Open thoracostomy (sometimes referred to as finger thoracostomy) is an incision through the thoracic wall to decompress the pleural space in a patient with tension pneumothorax, or a patient who is hypoxaemic and/or hypotensive in whom pneumothorax cannot be excluded.

The procedure is the first step in the insertion of a thoracostomy tube (intercostal catheter), which should then be connected to a drainage system. However in patients undergoing positive pressure ventilation (ie. those who have been intubated), it is acceptable to limit the procedure to open thoracostomy in the prehospital phase, and delay intercostal catheter insertion until the patient is in hospital. This reduces the risk of misplaced tubes and the delays associated with securing the tube.

Sometimes during transport, such as inside a helicopter in flight, the soft tissues of the thoracic wall may re-appose resulting in temporary closure of the thoracostomy and reaccumulation of pneumothorax. In this case it may be necessary to intermittently re-finger the thoracostomy wound or splint the tissues open with a temporary solution such as tracheal tube or free-ended intercostal catheter (ie. not attached to a drainage system).

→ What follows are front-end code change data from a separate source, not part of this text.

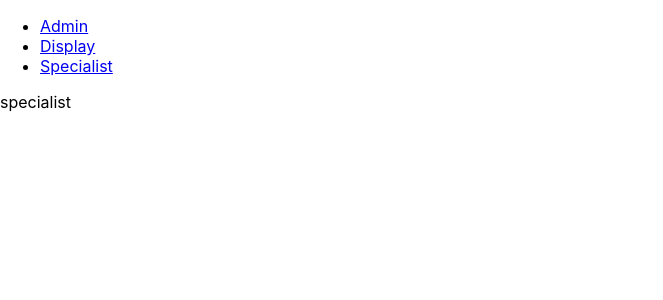
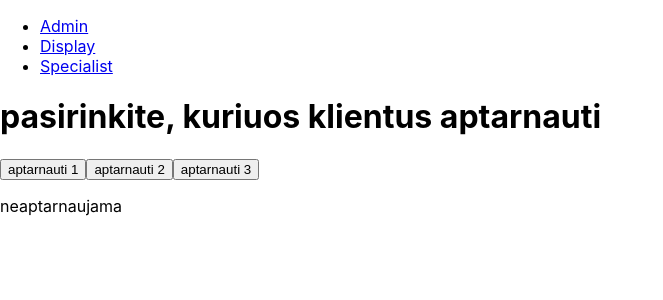
Before and after one commit to slawcka/Nfq2019, a React (Create React App) app: page /specialist in a window 1280 px wide. Shown: the top 300 px of the page, without its empty margins (0-663 px from the left). Built offline with nearby package versions, Linux system fonts and the light colour scheme.

Commit message:
add: specialist page

```diff
--- a/public/klientai.json
+++ b/public/klientai.json
@@ -3,31 +3,32 @@
         "spec1":
         [
             {
-                "vardas":"Vytas",
-                "pavarde":"Gedmindaudas"
+                "name":"Vytas",
+                "surname":"Gedmindaudas",
+                "number":101
             },
             {
-                "vardas":"Gytis",
-                "pavarde":"Asijus"
+                "name":"Gytis",
+                "surname":"Asijus",
+                "number":102
             },
             {
-                "vardas":"Vytas",
-                "pavarde":"Gerijus"
+                "name":"Vytas",
+                "surname":"Gerijus",
+                "number":103
             }
         ],
         "spec2":
         [
             {
-                "vardas":"Kestas",
-                "pavarde":"Ponas"
+                "name":"Kestas",
+                "surname":"Ponas",
+                "number":201
             },
             {
-                "vardas":"Jonas",
-                "pavarde":"Kanas"
-            },
-            {
-                "vardas":"Fonas",
-                "pavarde":"Vonus"
+                "name":"Jonas",
+                "surname":"Kanas",
+                "number":202
             }
 
         ]
@@ -35,16 +36,19 @@
         "spec3":
         [
             {
-                "vardas":"Gena",
-                "pavarde":"Metel"
+                "name":"Gena",
+                "surname":"Metel",
+                "number":301
             },
             {
-                "vardas":"Vycka",
-                "pavarde":"Butaut"
+                "name":"Vycka",
+                "surname":"Butaut",
+                "number":302
             },
             {
-                "vardas":"Voras",
-                "pavarde":"Buta"
+                "name":"Voras",
+                "surname":"Buta",
+                "number":303
             }
         ]
     }
--- a/src/App.js
+++ b/src/App.js
@@ -8,7 +8,8 @@ import Display from './components/Display';
 class App extends Component {
   state = {
     data: {},
-    loading: true
+    loading: true,
+    activeSpec:''
   }
 
   componentDidMount() {
@@ -31,7 +32,7 @@ class App extends Component {
   addClient = (e) => {
 
     let spec, data, object, Client, newClient, lastNumber, newNumber;
-    spec = e.target.dataset["specialistas"];
+    spec = e.target.dataset["specialist"];
     data = { ...this.state.data }
     object = data[0][spec]
     lastNumber = object.length
@@ -42,10 +43,10 @@ class App extends Component {
         newNumber = lastNumber;
         break;
       case "spec2":
-        newNumber = lastNumber + 100;
+        newNumber = lastNumber + 200;
         break;
       case "spec3":
-        newNumber = lastNumber + 200;
+        newNumber = lastNumber + 300;
     }
     console.log('lastNumber: ', lastNumber);
 
@@ -62,6 +63,22 @@ class App extends Component {
     console.log('specialist: ', newClient);
 
   }
+
+  deleteClient=()=>{
+
+    const data = { ...this.state.data };
+    const client=this.state.activeSpec
+    data[0][client].shift()
+    this.setState({data})
+
+
+  }
+  changeSpecialist=(e)=>{
+    const activeSpec = e.target.dataset["specialist"];
+    console.log('activeSpecialist: ', activeSpec);
+    this.setState({activeSpec})
+
+}
   render() {
 
     const state = this.state
@@ -86,7 +103,7 @@ class App extends Component {
 
       <Route exact path="/" component={()=> <Admin toLocalStorage={this.saveToLocalStorage} addClient={this.addClient} />} />
         <Route path="/display" component={Display} />
-        <Route path="/specialist" component={Specialist} />
+        <Route path="/specialist" component={()=> <Specialist changeSpec={this.changeSpecialist} deleteClient={this.deleteClient} state={this.state} />} />
         </div>
 
         </Router>
--- a/src/components/Admin.jsx
+++ b/src/components/Admin.jsx
@@ -4,9 +4,9 @@ const Admin = (props) => {
     return (
         <div>
             <h1>registruotis pas speca</h1>
-            <button onClick={props.addClient} data-specialistas="spec1">spec1</button>
-            <button onClick={props.addClient} data-specialistas="spec2">spec2</button>
-            <button onClick={props.addClient} data-specialistas="spec3">spec3</button>
+            <button onClick={props.addClient} data-specialist="spec1">spec1</button>
+            <button onClick={props.addClient} data-specialist="spec2">spec2</button>
+            <button onClick={props.addClient} data-specialist="spec3">spec3</button>
             <button onClick={props.toLocalStorage}>išsaugoti duomenis</button>
         </div>
     );
--- a/src/components/Specialist.jsx
+++ b/src/components/Specialist.jsx
@@ -1,9 +1,31 @@
-import React from 'react';
+import React from "react";
 
-const Specialist = () => {
+const Specialist = (props) => {
+
+    const { state, changeSpec, deleteClient } = props
+    let currentClientNumber, currentQueue
+    const showClient = (e) => {
+
+        if (state.data[0][state.activeSpec].length === 0) {
+            currentClientNumber = 0
+        } else {
+            currentClientNumber = state.data[0][state.activeSpec][0].number
+        }
+
+        currentQueue = state.data[0][state.activeSpec].length
+        return <div>
+            <h2>siuo metu aptarnaujamas: {state.activeSpec}</h2>
+            <p>aptarnaujamas numeris: {currentClientNumber}</p>
+            {(currentQueue < 1) ? <p>no clients in the queue</p> : <button onClick={deleteClient}>aptarnauta</button>}
+        </div>
+    }
     return (
         <div>
-            specialist
+            <h1>pasirinkite, kuriuos klientus aptarnauti</h1>
+            <button onClick={changeSpec} data-specialist="spec1">aptarnauti 1</button>
+            <button onClick={changeSpec} data-specialist="spec2">aptarnauti 2</button>
+            <button onClick={changeSpec} data-specialist="spec3">aptarnauti 3</button>
+            {(state.activeSpec === '') ? <p>neaptarnaujama</p> : showClient()}
         </div>
     );
 };
```
Also changed, not shown: src/assets/klientai.json (+24 -24 lines).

This video clarifies the indications:


This video shows how the procedure is performed: 

This blog post provides more information:

Resus.ME post on open thoracostomy


Further reading

Massarutti D, Trillò G, Berlot G, Tomasini A, Bacer B, D’Orlando L, et al.

Simple thoracostomy in prehospital trauma management is safe and effective: a 2-year experience by helicopter emergency medical crews.

European Journal of Emergency Medicine. 2006 Oct;13(5):276–80



Resuscitation Medicine from Dr Cliff Reid